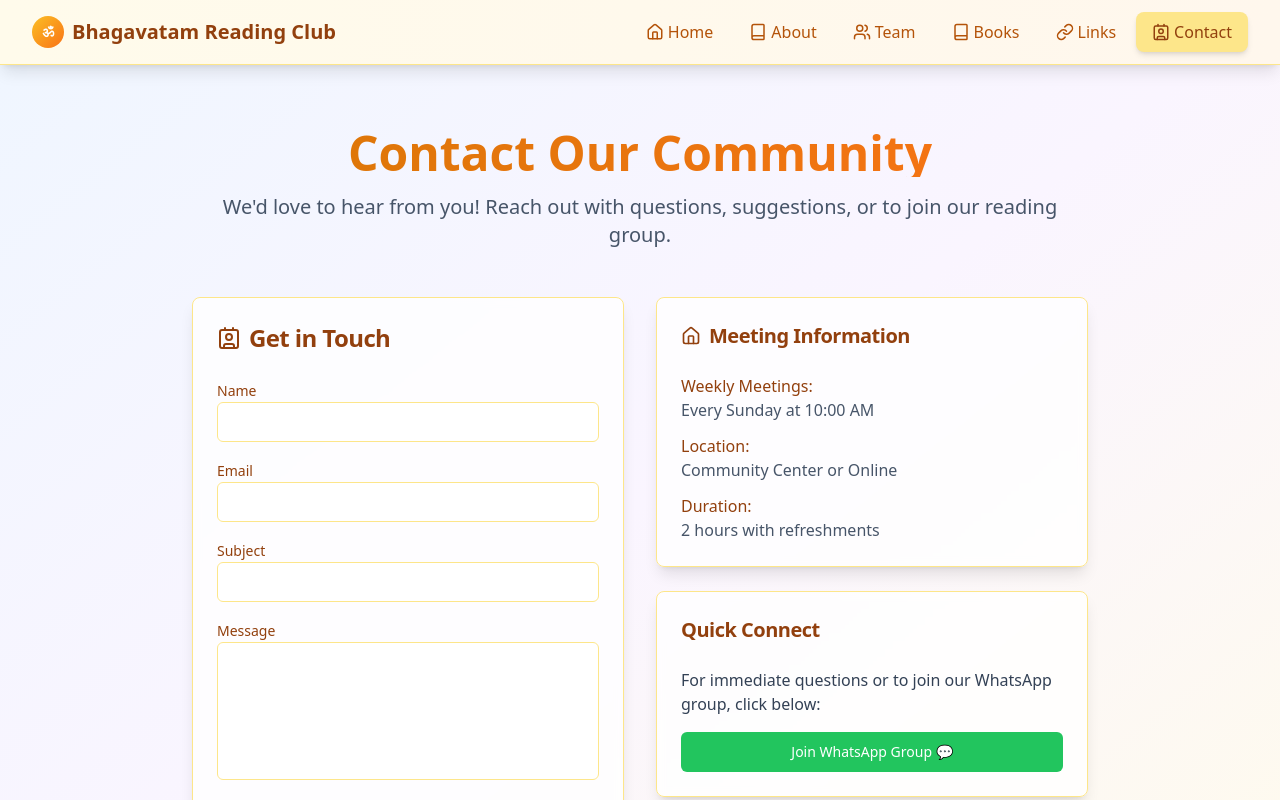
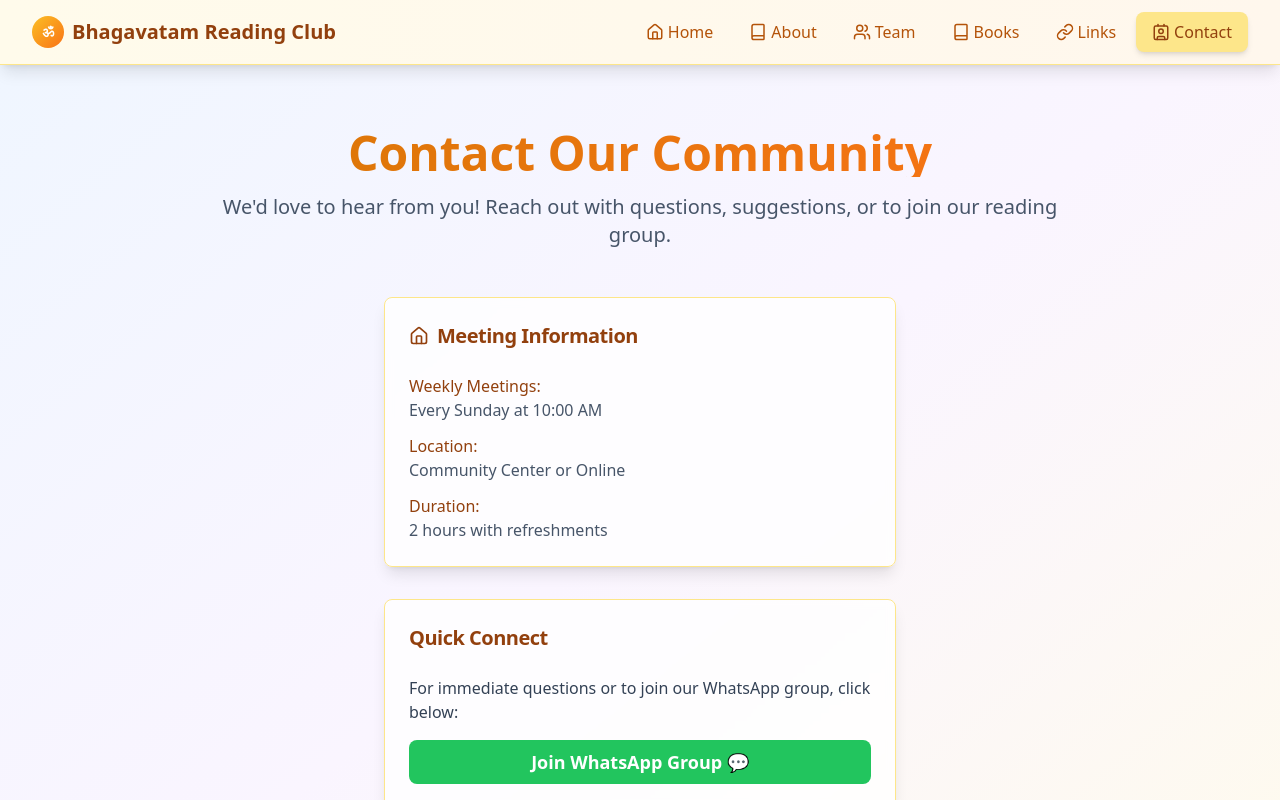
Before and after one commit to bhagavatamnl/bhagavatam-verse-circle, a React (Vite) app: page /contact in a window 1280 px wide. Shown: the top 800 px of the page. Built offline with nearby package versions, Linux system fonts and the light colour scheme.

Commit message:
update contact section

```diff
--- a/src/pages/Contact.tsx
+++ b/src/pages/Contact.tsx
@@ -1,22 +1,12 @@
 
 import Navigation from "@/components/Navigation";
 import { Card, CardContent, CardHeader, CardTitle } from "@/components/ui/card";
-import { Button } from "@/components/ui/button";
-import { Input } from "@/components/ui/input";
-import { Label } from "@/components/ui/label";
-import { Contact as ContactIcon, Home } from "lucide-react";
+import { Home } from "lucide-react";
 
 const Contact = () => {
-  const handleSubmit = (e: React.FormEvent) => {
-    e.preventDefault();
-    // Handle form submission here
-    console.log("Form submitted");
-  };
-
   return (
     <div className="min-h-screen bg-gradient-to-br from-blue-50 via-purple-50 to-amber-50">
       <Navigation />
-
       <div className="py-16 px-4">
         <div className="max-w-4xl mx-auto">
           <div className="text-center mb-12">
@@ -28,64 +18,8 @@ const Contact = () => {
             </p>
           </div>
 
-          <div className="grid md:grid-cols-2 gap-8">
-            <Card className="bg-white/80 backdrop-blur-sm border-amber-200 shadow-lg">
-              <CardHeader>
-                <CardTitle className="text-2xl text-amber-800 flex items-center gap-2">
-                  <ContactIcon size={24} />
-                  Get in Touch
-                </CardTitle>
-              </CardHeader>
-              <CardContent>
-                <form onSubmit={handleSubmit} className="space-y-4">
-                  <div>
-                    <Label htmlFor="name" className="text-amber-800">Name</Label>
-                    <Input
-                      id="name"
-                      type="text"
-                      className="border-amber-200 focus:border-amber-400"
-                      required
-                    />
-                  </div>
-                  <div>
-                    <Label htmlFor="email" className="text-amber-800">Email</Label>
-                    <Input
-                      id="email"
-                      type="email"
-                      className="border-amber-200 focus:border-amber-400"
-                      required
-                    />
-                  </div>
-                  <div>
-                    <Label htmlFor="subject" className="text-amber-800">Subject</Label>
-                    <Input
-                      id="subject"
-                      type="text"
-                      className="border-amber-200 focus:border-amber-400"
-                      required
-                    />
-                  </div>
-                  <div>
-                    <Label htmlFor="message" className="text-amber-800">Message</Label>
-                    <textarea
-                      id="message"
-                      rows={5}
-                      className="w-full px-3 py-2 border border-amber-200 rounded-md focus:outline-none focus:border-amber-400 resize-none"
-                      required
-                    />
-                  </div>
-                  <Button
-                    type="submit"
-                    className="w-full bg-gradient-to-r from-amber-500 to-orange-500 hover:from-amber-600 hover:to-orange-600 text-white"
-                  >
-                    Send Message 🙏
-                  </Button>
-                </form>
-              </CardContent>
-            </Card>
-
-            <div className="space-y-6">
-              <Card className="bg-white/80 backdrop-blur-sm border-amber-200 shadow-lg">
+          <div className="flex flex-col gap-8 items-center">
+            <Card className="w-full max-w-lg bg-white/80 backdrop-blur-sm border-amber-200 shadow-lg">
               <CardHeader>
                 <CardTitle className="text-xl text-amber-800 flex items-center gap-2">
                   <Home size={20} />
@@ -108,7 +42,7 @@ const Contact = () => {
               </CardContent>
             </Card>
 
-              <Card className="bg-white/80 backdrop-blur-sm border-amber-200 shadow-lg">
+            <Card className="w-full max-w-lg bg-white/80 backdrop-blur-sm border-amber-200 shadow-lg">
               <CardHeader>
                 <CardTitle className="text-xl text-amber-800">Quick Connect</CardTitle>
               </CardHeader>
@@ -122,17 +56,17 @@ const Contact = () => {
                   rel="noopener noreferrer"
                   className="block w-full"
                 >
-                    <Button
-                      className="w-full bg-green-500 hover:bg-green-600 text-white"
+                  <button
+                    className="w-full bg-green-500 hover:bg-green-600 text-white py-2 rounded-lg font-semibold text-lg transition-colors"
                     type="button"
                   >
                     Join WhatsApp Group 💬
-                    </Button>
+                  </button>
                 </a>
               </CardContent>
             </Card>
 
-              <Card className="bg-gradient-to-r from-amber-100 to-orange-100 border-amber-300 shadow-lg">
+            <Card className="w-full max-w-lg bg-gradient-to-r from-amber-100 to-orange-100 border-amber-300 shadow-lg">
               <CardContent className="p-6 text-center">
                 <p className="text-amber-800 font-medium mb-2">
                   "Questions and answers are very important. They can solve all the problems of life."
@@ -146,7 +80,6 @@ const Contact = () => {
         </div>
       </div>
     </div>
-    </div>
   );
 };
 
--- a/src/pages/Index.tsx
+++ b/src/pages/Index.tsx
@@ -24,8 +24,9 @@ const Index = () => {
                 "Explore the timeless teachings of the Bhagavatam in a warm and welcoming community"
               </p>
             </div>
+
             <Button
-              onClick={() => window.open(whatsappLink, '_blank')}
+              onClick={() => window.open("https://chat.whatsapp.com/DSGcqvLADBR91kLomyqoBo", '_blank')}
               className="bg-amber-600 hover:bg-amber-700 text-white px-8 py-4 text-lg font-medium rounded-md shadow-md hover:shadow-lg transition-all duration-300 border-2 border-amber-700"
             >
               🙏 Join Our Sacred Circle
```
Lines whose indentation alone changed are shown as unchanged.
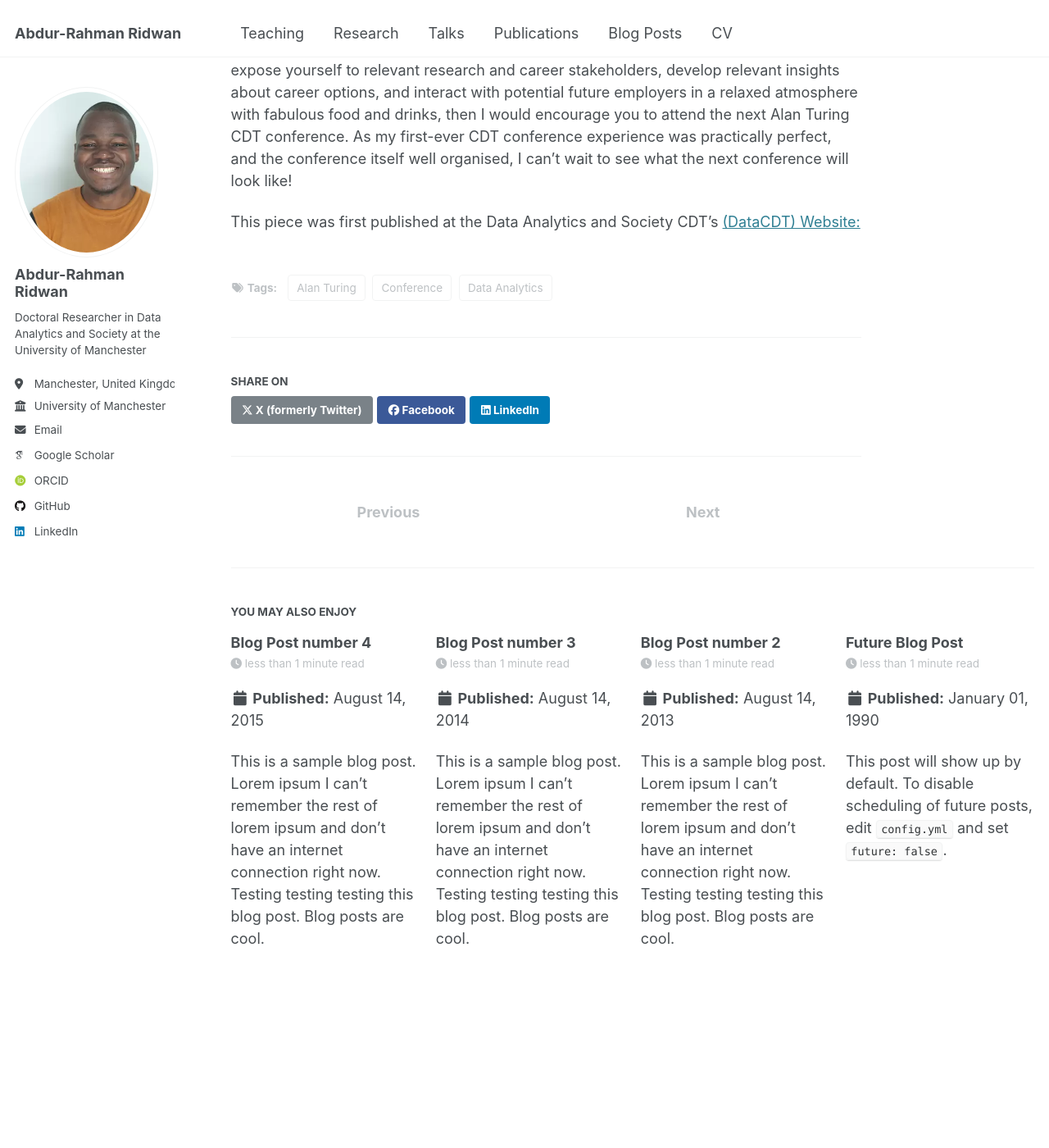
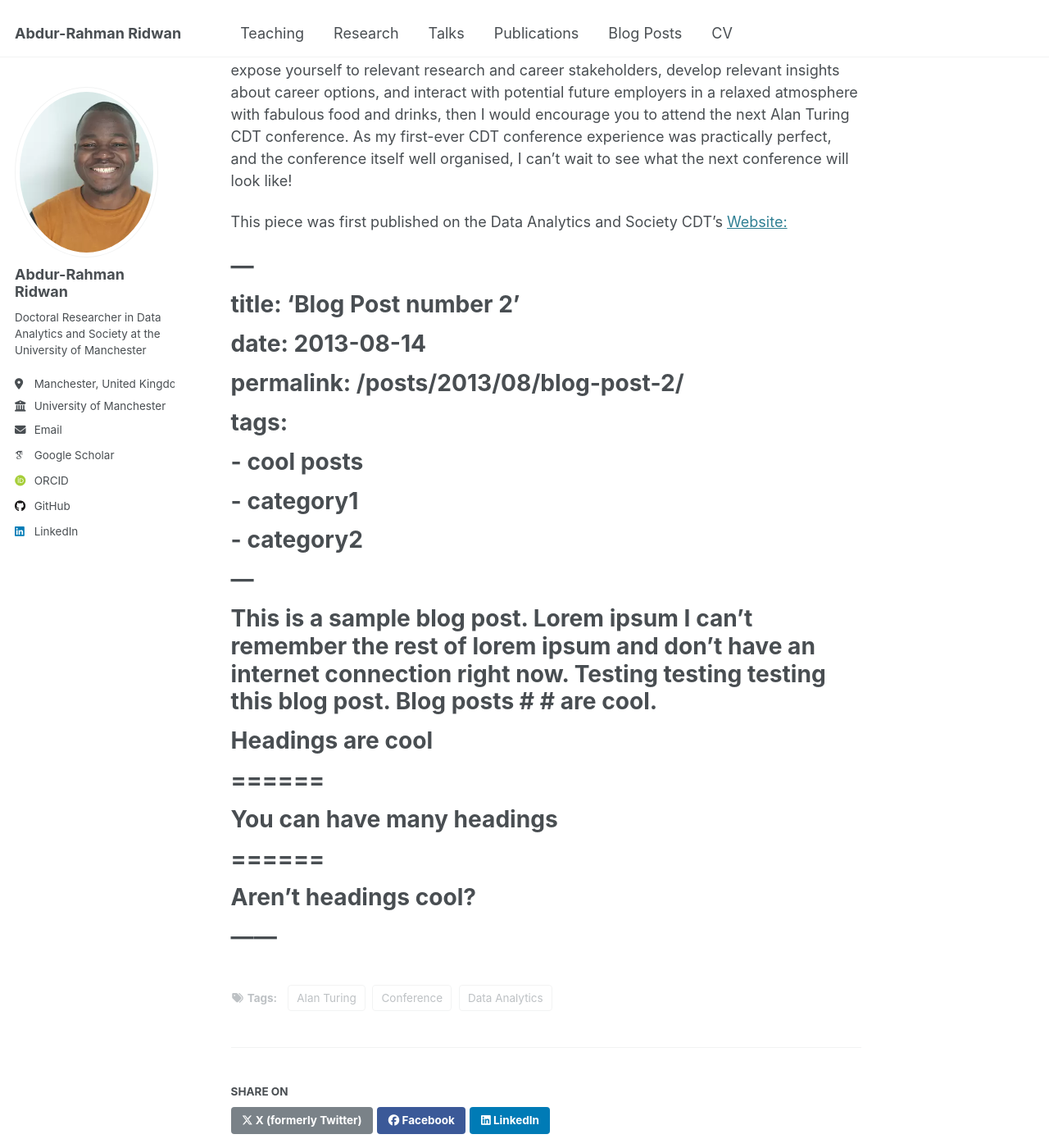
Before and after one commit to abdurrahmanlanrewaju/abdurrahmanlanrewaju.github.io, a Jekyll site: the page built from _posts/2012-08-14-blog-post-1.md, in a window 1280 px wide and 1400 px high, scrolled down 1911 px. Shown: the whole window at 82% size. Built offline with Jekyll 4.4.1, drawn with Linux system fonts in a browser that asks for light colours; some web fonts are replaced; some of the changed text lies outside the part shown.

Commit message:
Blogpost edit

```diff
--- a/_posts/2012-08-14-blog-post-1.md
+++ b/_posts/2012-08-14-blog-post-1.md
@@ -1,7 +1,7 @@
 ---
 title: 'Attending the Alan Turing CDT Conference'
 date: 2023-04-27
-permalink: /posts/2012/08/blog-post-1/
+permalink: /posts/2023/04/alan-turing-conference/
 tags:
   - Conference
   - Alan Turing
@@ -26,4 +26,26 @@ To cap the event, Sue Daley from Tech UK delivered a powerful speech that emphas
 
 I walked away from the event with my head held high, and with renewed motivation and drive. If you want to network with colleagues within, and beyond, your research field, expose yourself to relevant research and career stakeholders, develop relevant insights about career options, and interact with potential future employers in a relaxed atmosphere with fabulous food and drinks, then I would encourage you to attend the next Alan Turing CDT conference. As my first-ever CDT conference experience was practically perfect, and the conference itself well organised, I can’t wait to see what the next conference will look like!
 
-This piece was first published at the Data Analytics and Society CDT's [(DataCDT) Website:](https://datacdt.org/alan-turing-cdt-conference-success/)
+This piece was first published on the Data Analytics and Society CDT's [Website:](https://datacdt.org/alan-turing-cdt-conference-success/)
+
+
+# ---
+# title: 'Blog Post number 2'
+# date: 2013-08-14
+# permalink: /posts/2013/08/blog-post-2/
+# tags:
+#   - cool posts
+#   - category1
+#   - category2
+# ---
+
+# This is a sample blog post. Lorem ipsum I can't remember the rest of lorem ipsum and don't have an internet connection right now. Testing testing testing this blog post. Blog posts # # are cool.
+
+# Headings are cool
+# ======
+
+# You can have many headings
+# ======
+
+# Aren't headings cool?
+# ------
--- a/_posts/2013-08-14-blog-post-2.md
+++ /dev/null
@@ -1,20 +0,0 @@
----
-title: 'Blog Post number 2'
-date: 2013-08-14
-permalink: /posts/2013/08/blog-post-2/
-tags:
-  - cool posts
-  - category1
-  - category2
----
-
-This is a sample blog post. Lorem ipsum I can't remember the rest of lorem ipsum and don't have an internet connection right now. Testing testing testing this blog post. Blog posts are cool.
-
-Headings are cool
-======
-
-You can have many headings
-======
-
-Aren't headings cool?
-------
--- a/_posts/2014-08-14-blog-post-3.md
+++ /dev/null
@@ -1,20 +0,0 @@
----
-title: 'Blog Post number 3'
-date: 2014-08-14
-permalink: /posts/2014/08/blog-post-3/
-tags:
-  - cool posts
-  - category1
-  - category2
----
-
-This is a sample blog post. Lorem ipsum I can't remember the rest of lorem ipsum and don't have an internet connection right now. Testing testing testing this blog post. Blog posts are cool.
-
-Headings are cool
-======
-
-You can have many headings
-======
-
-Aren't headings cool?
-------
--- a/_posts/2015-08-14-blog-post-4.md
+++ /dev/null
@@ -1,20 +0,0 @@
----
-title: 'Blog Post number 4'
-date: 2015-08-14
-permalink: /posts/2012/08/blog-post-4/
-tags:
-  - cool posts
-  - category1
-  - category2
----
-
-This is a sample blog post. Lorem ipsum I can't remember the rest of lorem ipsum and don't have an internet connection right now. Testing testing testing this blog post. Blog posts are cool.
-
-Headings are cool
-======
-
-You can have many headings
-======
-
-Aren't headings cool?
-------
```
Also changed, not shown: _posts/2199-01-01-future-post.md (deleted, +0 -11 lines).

....

What you should do
Each line in the listing where the word "window" is found is to be copied.

Problem solution
Before and after one commit to bhagavatamnl/bhagavatam-verse-circle, a React (Vite) app: page /contact in a window 1280 px wide. Shown: the top 800 px of the page. Built offline with nearby package versions, Linux system fonts and the light colour scheme.
-              onClick={() => window.open(whatsappLink, '_blank')}
+              onClick={() => window.open("https://chat.whatsapp.com/DSGcqvLADBR91kLomyqoBo", '_blank')}
Before and after one commit to abdurrahmanlanrewaju/abdurrahmanlanrewaju.github.io, a Jekyll site: the page built from _posts/2012-08-14-blog-post-1.md, in a window 1280 px wide and 1400 px high, scrolled down 1911 px. Shown: the whole window at 82% size. Built offline with Jekyll 4.4.1, drawn with Linux system fonts in a browser that asks for light colours; some web fonts are replaced; some of the changed text lies outside the part shown.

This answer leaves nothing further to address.